Work to complete => Keep every line in which "GitHub" occurs and drop the rest of the data.

═════ Exercise input ═════

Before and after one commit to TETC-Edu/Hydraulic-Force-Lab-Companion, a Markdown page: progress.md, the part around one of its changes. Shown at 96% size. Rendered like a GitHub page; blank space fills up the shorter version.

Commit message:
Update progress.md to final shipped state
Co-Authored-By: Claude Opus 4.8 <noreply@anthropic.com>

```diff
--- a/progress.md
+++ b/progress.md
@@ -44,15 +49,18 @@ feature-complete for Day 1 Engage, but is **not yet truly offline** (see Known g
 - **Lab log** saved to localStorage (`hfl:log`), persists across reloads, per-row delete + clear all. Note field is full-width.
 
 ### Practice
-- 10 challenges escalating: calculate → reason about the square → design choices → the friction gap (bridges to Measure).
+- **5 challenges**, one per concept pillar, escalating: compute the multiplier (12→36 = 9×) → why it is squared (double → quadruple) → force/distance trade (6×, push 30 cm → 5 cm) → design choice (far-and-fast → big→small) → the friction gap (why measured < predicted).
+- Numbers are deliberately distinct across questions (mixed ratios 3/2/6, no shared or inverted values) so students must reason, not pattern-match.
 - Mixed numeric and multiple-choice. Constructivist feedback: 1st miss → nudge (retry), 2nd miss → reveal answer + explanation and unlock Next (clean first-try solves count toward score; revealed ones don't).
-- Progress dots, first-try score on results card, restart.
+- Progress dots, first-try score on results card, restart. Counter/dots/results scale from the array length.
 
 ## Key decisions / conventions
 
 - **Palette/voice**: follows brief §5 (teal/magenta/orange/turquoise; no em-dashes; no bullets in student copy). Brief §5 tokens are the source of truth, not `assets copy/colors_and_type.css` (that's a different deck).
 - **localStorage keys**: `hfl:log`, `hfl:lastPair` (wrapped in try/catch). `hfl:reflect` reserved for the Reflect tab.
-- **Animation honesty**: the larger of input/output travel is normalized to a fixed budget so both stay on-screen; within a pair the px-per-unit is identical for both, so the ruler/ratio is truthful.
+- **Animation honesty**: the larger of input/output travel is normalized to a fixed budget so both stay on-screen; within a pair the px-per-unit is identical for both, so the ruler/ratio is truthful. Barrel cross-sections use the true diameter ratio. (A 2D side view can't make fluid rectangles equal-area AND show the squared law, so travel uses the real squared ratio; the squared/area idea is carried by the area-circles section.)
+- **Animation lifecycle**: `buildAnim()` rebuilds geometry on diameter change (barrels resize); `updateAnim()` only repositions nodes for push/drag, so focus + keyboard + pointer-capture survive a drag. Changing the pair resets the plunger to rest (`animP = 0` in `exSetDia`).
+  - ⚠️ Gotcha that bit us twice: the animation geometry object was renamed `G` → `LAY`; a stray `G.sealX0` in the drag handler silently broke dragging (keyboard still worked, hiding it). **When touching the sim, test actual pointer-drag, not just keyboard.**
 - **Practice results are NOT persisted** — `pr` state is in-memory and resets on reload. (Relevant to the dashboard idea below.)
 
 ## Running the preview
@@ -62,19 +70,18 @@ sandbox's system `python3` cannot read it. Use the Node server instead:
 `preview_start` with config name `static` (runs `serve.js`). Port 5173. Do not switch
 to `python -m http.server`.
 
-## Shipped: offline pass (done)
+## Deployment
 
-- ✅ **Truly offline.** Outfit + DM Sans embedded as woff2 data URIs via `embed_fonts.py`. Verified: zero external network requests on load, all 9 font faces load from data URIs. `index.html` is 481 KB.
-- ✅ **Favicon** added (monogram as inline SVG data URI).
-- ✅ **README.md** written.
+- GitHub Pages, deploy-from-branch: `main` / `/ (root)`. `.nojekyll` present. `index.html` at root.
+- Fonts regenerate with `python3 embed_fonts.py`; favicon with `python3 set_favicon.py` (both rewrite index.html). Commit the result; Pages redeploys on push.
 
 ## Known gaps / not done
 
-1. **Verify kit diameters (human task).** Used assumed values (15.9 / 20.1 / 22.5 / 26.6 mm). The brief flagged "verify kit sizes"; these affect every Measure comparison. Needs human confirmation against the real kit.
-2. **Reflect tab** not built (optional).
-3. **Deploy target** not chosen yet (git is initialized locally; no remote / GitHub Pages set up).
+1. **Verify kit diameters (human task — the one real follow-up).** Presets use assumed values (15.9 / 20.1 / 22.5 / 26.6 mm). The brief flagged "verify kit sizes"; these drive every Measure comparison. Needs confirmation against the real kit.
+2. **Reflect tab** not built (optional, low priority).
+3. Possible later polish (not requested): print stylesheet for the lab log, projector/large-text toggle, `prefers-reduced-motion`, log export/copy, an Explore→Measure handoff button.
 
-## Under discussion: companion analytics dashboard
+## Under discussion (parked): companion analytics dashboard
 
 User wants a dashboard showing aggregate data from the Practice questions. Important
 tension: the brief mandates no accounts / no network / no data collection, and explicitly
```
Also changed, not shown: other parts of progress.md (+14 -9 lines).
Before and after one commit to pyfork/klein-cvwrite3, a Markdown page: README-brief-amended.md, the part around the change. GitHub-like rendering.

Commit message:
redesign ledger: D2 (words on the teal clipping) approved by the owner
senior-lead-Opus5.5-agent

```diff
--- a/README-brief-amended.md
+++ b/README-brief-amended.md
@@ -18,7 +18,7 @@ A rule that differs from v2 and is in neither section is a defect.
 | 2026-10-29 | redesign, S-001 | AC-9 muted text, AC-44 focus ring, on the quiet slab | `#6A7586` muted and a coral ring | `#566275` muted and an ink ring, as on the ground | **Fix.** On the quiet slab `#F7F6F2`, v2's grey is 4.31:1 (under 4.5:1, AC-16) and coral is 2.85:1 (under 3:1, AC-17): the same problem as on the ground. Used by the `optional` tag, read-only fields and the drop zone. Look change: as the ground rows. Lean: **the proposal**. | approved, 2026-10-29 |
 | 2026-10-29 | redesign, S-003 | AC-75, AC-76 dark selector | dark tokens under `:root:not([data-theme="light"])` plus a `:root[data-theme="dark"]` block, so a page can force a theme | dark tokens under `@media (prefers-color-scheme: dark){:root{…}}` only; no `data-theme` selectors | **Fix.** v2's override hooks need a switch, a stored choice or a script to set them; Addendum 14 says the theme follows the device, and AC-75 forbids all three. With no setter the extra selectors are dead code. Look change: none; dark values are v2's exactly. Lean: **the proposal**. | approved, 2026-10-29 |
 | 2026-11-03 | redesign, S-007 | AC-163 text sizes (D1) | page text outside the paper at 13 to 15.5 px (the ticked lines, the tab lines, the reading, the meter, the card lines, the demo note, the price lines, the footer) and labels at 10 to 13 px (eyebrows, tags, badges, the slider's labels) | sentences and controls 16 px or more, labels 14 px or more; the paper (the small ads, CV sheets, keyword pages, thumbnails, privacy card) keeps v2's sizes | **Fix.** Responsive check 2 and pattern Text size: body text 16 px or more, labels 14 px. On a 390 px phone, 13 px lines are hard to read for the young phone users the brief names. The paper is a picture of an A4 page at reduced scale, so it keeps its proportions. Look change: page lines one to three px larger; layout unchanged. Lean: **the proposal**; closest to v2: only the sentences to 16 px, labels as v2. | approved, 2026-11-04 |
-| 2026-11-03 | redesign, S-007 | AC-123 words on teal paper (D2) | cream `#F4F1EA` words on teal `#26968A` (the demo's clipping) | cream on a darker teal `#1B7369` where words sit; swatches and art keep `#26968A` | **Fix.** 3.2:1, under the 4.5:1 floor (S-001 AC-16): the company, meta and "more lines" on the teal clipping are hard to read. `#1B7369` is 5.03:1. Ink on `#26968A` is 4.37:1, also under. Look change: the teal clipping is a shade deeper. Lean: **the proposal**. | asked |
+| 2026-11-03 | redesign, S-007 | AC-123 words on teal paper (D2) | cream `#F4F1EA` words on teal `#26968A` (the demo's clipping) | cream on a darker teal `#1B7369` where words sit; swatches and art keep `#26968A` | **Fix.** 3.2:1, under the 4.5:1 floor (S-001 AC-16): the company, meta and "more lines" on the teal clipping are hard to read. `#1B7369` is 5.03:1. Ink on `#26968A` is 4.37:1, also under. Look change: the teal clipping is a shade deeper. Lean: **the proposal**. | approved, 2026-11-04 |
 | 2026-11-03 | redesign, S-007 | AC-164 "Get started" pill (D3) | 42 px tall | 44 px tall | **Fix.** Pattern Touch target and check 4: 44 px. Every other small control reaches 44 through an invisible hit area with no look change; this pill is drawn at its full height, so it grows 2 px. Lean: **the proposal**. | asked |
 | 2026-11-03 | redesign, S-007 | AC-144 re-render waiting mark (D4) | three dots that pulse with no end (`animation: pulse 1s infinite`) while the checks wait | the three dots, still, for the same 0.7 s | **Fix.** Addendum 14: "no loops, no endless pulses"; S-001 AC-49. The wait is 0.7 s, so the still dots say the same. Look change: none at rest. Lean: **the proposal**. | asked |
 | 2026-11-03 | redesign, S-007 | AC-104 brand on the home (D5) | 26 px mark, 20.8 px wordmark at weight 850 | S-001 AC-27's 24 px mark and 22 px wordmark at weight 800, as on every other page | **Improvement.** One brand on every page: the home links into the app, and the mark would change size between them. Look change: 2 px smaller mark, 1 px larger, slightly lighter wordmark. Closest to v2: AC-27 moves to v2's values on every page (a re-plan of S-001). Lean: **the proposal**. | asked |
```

═════

Task result =>
Before and after one commit to TETC-Edu/Hydraulic-Force-Lab-Companion, a Markdown page: progress.md, the part around one of its changes. Shown at 96% size. Rendered like a GitHub page; blank space fills up the shorter version.
+- GitHub Pages, deploy-from-branch: `main` / `/ (root)`. `.nojekyll` present. `index.html` at root.
-3. **Deploy target** not chosen yet (git is initialized locally; no remote / GitHub Pages set up).
Before and after one commit to pyfork/klein-cvwrite3, a Markdown page: README-brief-amended.md, the part around the change. GitHub-like rendering.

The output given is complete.